But some students still hold concerns about the new system, citing crowding and longer lines and waits in DeCafé at crucial meal intervals. College sophomore Devin White said that while he goes to DeCafé every day, the new waits have been an inconvenience.

“I’d say I’m in DeCafé for about 40 minutes on the daily, just waiting in line,” he said. “I like the new meal swipes. That’s good. I can get a lot of food; it just keeps DeCafé a lot more crowded. I’ve been late to football meetings a few times because of DeCafé.”

Dean of Students Meredith Raimondo spoke about the changes, highlighting the increased meal options the system would provide for students. She said that it would be a new positive force on campus.

“DeCafé has implemented a number of short-term changes to try to improve the profitability of the space and improve the shopping experience for students and others who eat there,” Raimondo said.

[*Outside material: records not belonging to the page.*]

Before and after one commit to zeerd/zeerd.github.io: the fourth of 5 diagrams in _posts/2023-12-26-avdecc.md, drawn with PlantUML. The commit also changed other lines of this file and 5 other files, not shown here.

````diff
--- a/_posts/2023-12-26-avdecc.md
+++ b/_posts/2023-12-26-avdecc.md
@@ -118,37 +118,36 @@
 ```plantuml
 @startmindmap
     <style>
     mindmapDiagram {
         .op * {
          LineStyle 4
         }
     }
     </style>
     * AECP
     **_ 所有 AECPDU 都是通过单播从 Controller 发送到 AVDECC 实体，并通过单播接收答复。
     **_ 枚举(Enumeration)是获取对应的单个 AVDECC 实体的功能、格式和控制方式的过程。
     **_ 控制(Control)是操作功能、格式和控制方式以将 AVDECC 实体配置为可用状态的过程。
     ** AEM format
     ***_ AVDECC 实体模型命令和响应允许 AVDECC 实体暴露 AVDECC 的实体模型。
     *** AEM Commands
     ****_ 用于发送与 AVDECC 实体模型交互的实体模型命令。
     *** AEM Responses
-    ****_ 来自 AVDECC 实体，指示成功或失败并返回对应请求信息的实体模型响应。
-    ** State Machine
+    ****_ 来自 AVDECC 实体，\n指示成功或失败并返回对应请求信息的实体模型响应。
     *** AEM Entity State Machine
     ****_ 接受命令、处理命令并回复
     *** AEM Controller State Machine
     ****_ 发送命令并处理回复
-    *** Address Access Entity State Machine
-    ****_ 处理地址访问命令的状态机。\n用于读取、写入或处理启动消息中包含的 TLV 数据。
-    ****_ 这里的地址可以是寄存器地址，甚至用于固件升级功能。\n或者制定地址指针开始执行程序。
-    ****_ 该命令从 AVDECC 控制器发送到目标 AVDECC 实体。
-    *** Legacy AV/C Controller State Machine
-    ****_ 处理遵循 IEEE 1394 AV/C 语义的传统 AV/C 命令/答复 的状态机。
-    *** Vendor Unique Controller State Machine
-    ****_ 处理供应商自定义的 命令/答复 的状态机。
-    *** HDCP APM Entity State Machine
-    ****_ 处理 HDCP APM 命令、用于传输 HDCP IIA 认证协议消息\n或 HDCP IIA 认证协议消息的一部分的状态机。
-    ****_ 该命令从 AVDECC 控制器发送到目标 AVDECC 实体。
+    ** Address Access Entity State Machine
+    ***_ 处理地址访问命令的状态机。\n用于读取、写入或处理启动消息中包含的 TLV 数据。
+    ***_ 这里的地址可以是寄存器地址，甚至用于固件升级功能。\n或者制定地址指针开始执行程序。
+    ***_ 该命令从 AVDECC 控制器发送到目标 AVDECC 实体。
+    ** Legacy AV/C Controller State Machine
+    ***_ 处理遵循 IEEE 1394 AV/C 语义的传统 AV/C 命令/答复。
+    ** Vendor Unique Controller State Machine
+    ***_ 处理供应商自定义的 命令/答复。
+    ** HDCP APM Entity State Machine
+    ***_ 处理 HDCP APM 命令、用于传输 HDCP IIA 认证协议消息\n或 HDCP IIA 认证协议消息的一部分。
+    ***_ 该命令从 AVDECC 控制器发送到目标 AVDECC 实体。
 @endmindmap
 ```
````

These dining changes are not the first Wilder Hall has seen. In fall 2016, DeCafé delayed opening by two hours — until 11 a.m. — and the following semester, the Rathskeller was abruptly closed.

Last semester, a Dining Committee task force was created to investigate student satisfaction with Campus Dining Services and possible alternative uses for different spaces.

“The Dining Committee provided excellent input in the spring about the kinds of changes that [will] help DeCafé to provide the best options and services possible to its diners,” said Wayne Wood, general manager of CDS. “For visitors seeking booth seating, the Rathskeller is open from 11 a.m. to 11 p.m., and DeCafé diners are welcome to sit there while enjoying a beverage, snack, or meal.”

However, some members of the Dining Committee say they were left out of the final decision making process.

“As far as decision making processes go, we found out by the end of the semester that we were basically talking to ourselves,” said Jack Rockwell, College senior and longtime CDS employee and student manager, and co-chair of the Dining Committee. “Even though the committee was staffed by people who work in CDS, they weren’t necessarily the people making the policy decisions.”

The committee was open to all community members but primarily featured people related to CDS or dining, including CDS managers, dining hall chefs, student employees and managers, as well as representatives from athletics, student life, and Student Senate.

Correction 9/13/17: A previous version of this story incorrectly stated that Jack Rockwell is a College junior. He is a senior.